* **Your goal**
Your answer must be one number: the count of lines below that hold the word "SubmitField".

(Stored dataset items)
:::

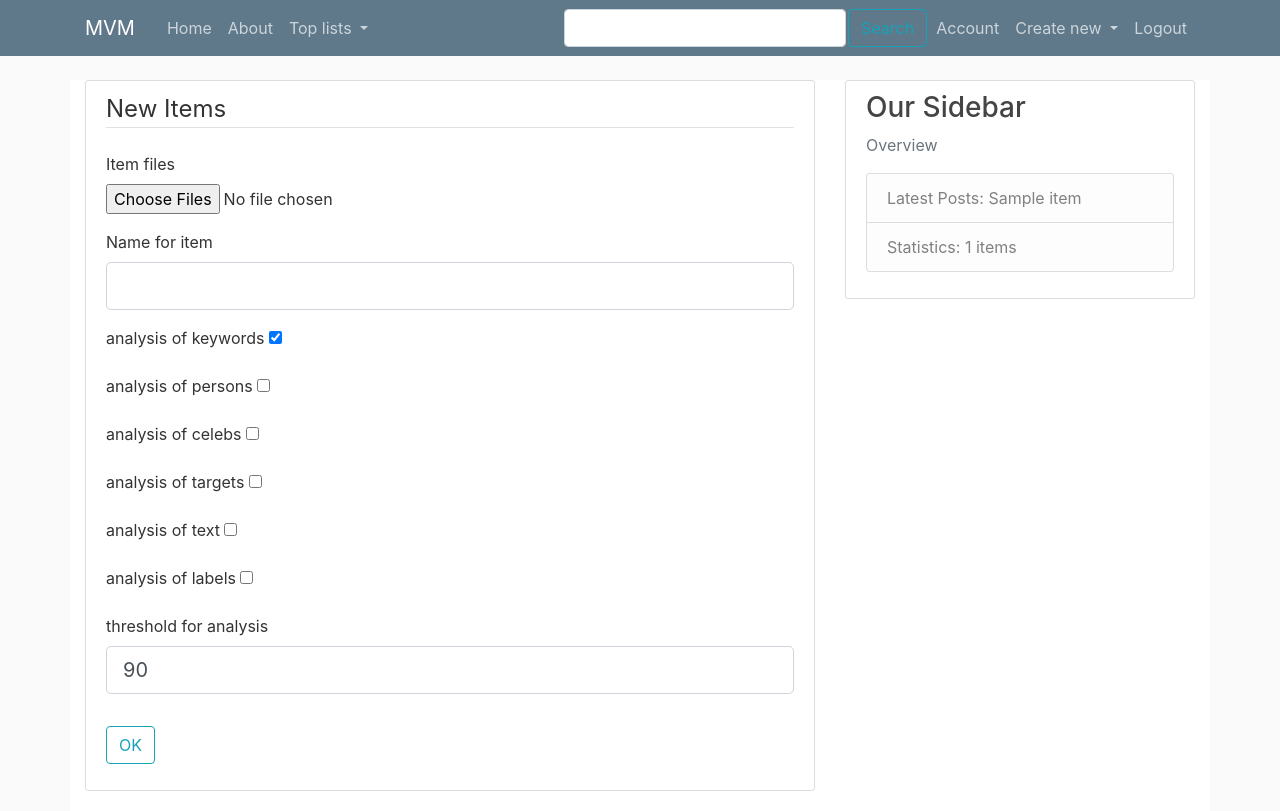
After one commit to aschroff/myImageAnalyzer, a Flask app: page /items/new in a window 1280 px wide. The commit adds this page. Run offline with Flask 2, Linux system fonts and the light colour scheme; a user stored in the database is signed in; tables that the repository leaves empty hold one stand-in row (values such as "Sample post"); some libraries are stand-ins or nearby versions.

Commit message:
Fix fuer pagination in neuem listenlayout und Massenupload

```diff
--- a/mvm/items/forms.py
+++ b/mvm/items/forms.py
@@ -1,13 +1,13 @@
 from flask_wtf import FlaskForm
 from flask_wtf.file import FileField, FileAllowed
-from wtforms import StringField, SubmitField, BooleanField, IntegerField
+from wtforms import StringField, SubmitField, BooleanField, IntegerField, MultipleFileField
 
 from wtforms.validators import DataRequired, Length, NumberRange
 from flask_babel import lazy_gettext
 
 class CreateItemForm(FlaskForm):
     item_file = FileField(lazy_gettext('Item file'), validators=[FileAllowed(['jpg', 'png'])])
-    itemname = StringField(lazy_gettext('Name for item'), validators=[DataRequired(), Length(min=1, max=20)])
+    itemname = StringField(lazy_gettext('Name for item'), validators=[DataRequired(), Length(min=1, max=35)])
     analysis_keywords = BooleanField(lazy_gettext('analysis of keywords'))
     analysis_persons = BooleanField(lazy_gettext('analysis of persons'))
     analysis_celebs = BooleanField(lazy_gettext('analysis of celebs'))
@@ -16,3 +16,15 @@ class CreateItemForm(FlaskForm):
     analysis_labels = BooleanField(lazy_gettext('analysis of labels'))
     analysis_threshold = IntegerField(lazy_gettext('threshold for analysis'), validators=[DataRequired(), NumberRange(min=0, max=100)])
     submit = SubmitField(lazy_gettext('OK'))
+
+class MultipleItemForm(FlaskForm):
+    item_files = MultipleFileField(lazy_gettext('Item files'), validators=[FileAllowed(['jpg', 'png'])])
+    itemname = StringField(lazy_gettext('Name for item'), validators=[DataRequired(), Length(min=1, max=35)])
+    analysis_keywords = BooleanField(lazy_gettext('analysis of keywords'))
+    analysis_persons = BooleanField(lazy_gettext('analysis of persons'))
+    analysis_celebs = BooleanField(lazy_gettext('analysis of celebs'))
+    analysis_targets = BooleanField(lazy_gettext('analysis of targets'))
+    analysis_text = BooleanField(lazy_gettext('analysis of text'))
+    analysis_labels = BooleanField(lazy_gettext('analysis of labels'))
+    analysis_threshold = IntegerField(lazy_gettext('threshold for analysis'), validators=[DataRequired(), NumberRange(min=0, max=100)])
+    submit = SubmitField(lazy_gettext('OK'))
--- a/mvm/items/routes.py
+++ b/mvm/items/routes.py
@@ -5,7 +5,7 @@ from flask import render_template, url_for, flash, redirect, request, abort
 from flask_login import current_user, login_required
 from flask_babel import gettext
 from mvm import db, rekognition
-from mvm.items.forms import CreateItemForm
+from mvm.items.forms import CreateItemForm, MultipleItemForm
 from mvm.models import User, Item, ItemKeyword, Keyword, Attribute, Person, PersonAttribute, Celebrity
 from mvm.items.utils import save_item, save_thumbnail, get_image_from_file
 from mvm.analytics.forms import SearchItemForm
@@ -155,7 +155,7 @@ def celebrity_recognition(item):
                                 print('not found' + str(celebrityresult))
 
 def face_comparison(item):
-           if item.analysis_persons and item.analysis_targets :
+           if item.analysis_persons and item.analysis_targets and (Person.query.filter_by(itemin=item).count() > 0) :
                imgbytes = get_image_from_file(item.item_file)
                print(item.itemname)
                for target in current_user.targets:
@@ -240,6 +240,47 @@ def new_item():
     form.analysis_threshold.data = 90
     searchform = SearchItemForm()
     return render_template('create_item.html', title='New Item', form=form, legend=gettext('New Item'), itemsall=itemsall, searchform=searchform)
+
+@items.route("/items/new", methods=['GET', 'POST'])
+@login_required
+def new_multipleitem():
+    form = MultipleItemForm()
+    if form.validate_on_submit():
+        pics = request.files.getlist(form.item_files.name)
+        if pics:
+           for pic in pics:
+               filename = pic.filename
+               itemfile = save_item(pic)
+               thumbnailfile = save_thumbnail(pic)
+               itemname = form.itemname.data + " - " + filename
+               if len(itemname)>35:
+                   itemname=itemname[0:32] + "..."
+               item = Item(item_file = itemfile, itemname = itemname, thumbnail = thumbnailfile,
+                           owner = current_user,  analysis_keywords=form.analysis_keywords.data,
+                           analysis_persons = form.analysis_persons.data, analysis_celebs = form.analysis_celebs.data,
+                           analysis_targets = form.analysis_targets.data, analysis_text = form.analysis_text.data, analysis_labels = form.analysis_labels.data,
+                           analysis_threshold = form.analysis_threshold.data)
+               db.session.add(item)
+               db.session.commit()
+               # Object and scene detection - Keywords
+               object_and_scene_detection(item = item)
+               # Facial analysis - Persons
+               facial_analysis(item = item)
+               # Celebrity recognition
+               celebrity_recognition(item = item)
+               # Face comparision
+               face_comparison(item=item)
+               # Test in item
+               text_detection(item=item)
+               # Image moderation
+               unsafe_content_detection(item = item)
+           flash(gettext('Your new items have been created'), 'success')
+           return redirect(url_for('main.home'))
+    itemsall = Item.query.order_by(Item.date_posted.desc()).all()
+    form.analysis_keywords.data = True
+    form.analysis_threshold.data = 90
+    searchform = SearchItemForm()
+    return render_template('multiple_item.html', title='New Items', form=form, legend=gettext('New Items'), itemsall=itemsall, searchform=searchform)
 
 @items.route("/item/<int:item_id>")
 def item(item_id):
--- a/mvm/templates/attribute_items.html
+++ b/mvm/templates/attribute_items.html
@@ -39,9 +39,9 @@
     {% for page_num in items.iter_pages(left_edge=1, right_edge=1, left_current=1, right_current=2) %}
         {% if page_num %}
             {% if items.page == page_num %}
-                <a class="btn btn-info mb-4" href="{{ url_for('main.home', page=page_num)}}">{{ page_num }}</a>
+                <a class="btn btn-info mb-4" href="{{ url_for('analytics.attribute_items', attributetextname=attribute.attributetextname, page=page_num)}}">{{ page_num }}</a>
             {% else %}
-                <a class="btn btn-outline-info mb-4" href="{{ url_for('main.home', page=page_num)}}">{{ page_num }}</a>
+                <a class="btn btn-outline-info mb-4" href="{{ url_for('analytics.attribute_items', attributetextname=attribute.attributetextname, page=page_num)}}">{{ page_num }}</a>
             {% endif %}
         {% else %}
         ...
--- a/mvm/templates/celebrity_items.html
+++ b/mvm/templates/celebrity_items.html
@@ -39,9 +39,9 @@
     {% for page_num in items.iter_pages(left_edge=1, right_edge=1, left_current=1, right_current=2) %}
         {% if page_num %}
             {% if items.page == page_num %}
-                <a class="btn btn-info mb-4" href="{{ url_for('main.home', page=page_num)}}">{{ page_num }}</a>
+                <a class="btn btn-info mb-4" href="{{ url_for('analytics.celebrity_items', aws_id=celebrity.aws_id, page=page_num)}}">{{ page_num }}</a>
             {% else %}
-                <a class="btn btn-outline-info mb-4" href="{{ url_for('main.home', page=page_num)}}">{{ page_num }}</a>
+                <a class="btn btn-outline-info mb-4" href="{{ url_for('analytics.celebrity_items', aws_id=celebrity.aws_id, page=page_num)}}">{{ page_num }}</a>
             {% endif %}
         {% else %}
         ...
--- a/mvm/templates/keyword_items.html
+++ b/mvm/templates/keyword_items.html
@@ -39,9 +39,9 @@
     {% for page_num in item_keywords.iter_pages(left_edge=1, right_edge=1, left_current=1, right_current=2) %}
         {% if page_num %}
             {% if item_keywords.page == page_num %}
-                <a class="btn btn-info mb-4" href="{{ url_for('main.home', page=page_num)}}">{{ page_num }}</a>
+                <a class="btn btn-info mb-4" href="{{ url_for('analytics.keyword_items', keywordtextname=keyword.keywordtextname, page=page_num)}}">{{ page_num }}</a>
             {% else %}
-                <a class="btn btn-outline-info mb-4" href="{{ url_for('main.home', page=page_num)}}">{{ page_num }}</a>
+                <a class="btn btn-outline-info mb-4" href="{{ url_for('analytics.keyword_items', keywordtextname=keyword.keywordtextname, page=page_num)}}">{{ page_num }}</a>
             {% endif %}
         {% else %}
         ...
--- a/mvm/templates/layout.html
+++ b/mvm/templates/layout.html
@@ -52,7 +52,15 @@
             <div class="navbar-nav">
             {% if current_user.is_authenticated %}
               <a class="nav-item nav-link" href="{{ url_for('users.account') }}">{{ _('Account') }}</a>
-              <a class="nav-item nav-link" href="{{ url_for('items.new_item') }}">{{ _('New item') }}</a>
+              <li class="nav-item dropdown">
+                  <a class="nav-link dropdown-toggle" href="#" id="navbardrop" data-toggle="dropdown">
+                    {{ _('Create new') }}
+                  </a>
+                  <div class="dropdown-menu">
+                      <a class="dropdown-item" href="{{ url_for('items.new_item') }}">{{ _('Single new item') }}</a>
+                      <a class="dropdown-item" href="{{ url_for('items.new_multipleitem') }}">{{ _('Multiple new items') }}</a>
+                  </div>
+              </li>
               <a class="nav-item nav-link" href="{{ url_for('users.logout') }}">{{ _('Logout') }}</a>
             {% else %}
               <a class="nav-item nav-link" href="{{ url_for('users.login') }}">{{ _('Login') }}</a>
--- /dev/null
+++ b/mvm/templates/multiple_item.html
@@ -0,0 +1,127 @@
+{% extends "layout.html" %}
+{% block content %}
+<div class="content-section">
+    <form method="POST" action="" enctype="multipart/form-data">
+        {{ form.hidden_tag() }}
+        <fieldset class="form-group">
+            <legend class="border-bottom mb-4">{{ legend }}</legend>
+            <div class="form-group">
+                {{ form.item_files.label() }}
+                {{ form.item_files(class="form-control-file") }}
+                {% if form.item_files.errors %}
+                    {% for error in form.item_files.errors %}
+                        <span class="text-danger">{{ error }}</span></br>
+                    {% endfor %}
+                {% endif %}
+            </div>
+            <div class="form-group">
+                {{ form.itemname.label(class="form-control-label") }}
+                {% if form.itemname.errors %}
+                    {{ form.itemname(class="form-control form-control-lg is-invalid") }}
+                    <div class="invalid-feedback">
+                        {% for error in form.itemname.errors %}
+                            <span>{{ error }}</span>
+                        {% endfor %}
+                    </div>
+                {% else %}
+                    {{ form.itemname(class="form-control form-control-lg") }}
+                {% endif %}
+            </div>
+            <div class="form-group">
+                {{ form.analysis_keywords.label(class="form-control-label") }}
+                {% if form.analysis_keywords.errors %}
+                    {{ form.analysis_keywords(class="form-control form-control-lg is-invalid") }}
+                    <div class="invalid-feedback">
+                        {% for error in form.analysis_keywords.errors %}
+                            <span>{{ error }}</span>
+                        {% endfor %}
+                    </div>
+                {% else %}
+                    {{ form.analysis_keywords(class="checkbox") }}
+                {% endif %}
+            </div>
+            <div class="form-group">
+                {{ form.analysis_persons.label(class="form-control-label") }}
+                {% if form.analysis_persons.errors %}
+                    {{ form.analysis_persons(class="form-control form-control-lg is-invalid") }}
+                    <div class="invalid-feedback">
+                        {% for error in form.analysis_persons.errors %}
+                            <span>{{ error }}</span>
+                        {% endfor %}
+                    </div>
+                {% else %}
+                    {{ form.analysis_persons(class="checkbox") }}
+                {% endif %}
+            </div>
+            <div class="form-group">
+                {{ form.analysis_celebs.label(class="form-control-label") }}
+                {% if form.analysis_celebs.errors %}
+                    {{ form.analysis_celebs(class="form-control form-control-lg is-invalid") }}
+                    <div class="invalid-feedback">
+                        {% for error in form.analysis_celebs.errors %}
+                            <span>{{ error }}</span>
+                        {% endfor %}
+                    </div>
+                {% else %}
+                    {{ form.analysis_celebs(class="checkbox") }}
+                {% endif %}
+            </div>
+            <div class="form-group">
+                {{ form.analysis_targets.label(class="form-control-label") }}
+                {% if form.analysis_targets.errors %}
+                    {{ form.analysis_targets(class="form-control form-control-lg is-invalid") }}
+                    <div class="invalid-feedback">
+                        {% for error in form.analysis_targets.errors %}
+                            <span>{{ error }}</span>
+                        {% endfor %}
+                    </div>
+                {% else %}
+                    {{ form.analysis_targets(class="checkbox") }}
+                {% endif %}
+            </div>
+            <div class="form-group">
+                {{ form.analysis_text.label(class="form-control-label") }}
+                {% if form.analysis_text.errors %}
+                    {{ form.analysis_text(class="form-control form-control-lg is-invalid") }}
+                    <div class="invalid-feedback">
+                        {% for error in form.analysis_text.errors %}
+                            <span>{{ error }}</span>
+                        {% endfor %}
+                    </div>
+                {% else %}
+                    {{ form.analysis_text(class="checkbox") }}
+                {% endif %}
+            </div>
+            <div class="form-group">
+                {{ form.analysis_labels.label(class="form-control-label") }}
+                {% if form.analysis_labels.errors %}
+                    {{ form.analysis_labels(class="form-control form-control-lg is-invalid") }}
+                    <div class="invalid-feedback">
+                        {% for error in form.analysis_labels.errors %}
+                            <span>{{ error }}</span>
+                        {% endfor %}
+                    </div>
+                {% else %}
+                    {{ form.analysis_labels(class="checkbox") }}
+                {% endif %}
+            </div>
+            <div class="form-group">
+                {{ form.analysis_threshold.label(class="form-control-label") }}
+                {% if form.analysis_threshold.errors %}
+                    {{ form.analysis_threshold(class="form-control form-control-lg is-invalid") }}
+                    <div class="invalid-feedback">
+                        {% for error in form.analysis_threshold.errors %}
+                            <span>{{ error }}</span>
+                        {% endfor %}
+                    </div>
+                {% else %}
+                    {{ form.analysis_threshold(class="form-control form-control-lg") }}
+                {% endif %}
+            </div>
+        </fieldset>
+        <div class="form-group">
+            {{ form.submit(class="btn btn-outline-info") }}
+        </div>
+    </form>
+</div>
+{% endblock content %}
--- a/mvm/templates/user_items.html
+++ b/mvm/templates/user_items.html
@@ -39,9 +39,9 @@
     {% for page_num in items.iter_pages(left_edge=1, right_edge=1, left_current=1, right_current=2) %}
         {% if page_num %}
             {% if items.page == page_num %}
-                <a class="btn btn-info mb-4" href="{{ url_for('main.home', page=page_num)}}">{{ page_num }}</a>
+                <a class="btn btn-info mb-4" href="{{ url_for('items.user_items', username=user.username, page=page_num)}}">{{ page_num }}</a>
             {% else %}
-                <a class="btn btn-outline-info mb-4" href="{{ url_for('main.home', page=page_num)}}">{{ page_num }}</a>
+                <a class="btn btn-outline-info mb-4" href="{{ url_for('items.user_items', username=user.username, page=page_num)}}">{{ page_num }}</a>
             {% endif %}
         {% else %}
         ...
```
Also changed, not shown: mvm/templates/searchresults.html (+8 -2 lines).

:::

* **Completed exercise**
4